PREDICTION: Matthew Priddis (West Coast) $8.00
The 2014 Brownlow Medallist couldn’t go back to back in 2015, but he gave it his very best shot. He averaged more disposals and clearances in West Coast’s run to the Grand Final and even collected two more votes than his 2014 effort, but was ultimately pipped by Nathan Fyfe by 3 votes. He turns 31 in March, but is only showing signs of becoming more prolific. He has polled 54 votes in the last two years and is arguably the most consistent player in the competition. I could have easily gone with any of Ablett, Fyfe or Dangerfield and I’ll be very surprised if the winner doesn’t come from one of these four players.
VALUE: Callan Ward (GWS) $41.00
The chances of Callan Ward becoming a genuine Brownlow Medal prospect rely heavily on the Giants improvement, but he is showing upward trends. Ward polled 15 votes in 2014 and lifted that to 19 votes in 2015 to finish in the top 10. The loss of Adam Treloar to Collingwood means he has one less GWS gun midfielder to compete against, with Dylan Shiel his only real remaining threat. Ward turns 26 in April and will be close to hitting his prime this season. He deserves strong consideration, despite being a long way behind Priddis, Fyfe, Dangerfield and Ablett.

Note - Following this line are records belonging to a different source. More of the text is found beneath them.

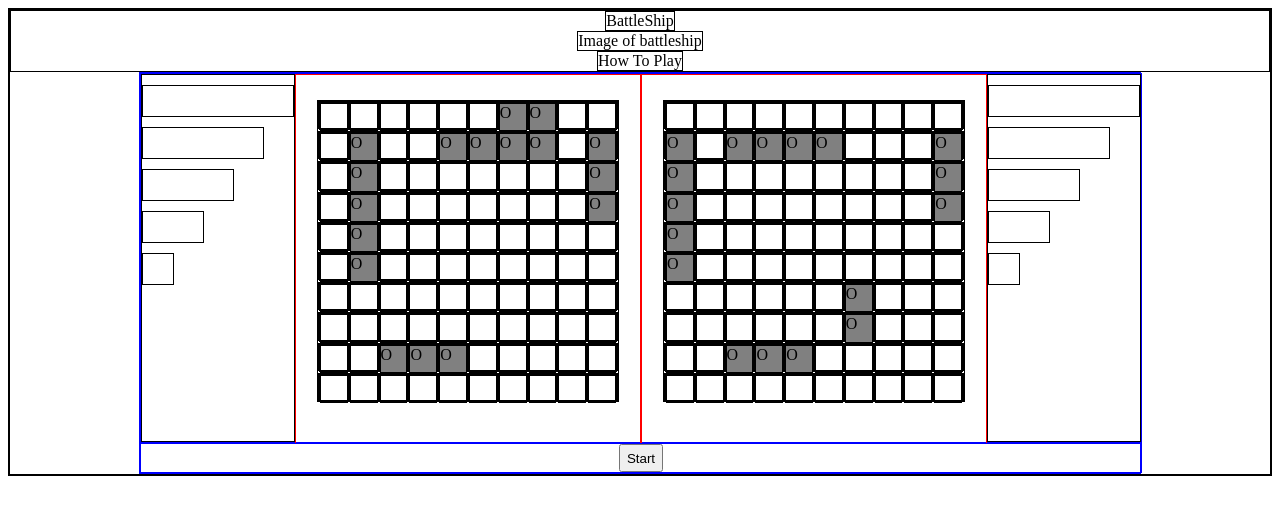
Repository: J-Haze/BattleshipApp
Page: /
The author's editor kept a copy of each file at every save. The page is drawn from the files as they stood at one save, then again after the next save.
The browser window is 1280 px wide. The pictures show the whole page.
The project was rebuilt for these pictures with package versions that can differ from the ones it lists, and the page was loaded fresh each time. Also part of the build but not shown: src/index.css.

Above is the page before, as saved 2020-09-23 20:41:33.

After the next save:
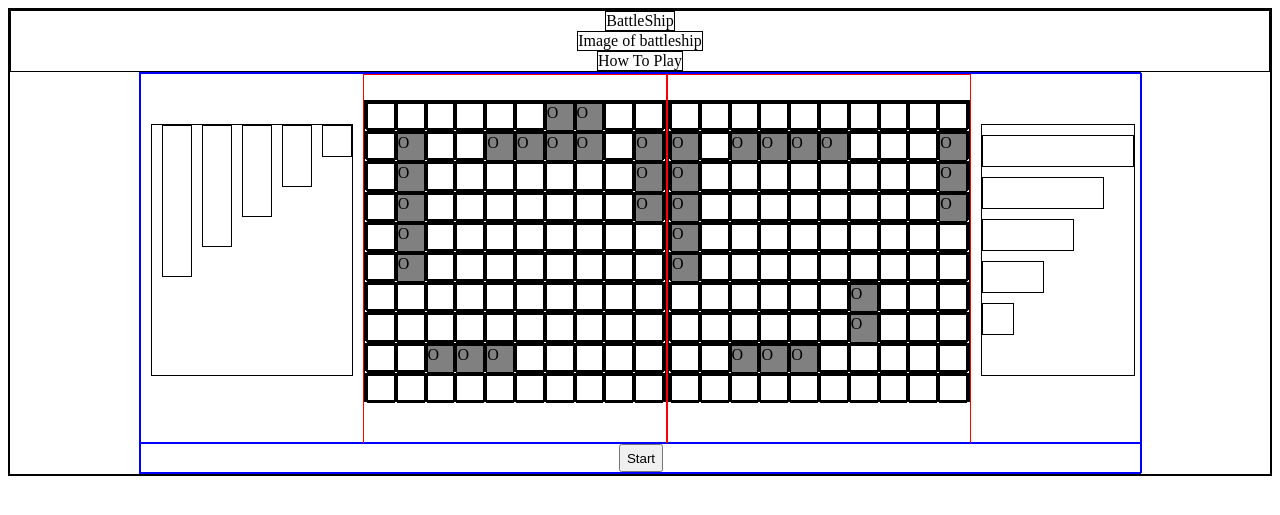
Saved 66 s later.
--- a/src/App.css
+++ b/src/App.css
@@ -119,7 +119,7 @@ div {
     margin-right: auto;
 }
 
-.fleet{
+.fleet-horizontal{
     height: 250px;
     width: 200px;
     margin-top: 50px;
@@ -152,30 +152,38 @@ div {
     width: 30px;
 }
 
+.fleet-vertical{
+    display: flex;
+    height: 250px;
+    width: 200px;
+    margin-top: 50px;
+    margin-left: 10px;
+    margin-right: 10px;
+}
 
 .ship-harbor-vertical{
-    height: 30px;
-    margin-top: 10px;
+    width: 30px;
+    margin-left: 10px;
 }
 
 .carrier-vertical{
-    width: 150px;
+    height: 150px;
 }
 
 .battleship-vertical{
-    width: 120px;
+    height: 120px;
 }
 
 .cruiser-vertical{
-    width: 90px;
+    height: 90px;
 }
 
 .submarine-vertical{
-    width: 60px;
+    height: 60px;
 }
 
 .destroyer-vertical{
-    width: 30px;
+    height: 30px;
 }
 
 .toggle{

$4.50: Josh J Kennedy
$5.00: Lance Franklin
$10.00: Jeremy Cameron
$11.00: Taylor Walker
$12.00: Jack Riewoldt
$13.00: Jake Stringer
$14.00: Tom Hawkins
$16.00: Jack Gunston, Kurt Tippett
$21.00: Travis Cloke, Charlie Dixon
$23.00: Jesse Hogan, Tom Lynch (Gold Coast)
PREDICTION: Josh J Kennedy (West Coast) $4.50
No surprises here with the 2015 Coleman Medallist getting the nod again. Kennedy was unmatched last year, kicking 75 goals during the home and away season to win the medal convincingly. For the entire season, Kennedy had 32 more scoring shots than any other player. I find it difficult for anyone to close such a large gap, especially with West Coast likely to be at the top end of the ladder again. If Franklin stays on the field he must be considered a threat, but Kennedy has been too prolific to ignore.
VALUE: Eddie Betts (Adelaide) $34.00
Small forwards rarely win Coleman Medals, but considering Eddie Betts kicked the second most goals in the competition last year with 63, I find the $34.00 on offer mindboggling. Betts kicked 4 goals or more in a match 8 times last year to be a consistent match winner. He has already kicked a bag of 5 goals during the NAB Challenge and looks set to replicate similar numbers in 2016. He has now clearly established himself as the best small forward in the league. Those odds will shorten.
$6.00: Jacob Weitering (Carl)
$7.00: Callum Mills (Syd)
$8.00: Christian Petracca (Melb)
$11.00: Darcy Parish (Ess)
$12.00: Darcy Moore (Coll)
$14.00: Jayden Laverde (Ess), Toby McLean (WB)
$15.00: Clayton Oliver (Melb)
$18.00: Wayne Milera (Adel)
$21.00: Trent Dumont (NM), Josh Schache (BL), Orazio Fantasia (Ess)
PREDICTION: Jacob Weitering (Carlton) $6.00
The 2015 No.1 draft pick has probably been ready to play AFL football for 12 months and will enter his first season holding up a key position post in Carlton’s defence. The 18 year old possesses all the skills you could ask of from a KPD. He rarely lets his opponent get on top, reads the play superbly and is a great kick. He also collects more of the football than your usual KDP, which is sure to work in his favour. He is ready to go and likely to play the entire season.
One of the most profitable exercises I implemented last year was putting a stake on a high priced Rising Star prospect and deliberately cashing out once they had shortened to an acceptable profit. While it helps that I watch a lot of junior football, there is enough team selection and state league information getting around in the AFL media to make a reasonable assessment on young players. It certainly does help confidence levels to have seen the kid play though. Here are some early season names that I’ll be keeping an eye on over the first few weeks of the season to potentially cash out on:
Kieren Collins (WB) @ $51.00
Bailey Dale (WB) @ $51.00
Peter Wright (GCS) @ $67.00
Brayden Maynard (Coll) @ $81.00
Caleb Marchbank (GWS) @ $101.00
George Hewett (Syd) @ $151.00
Tom Papley (Syd) @ $251.00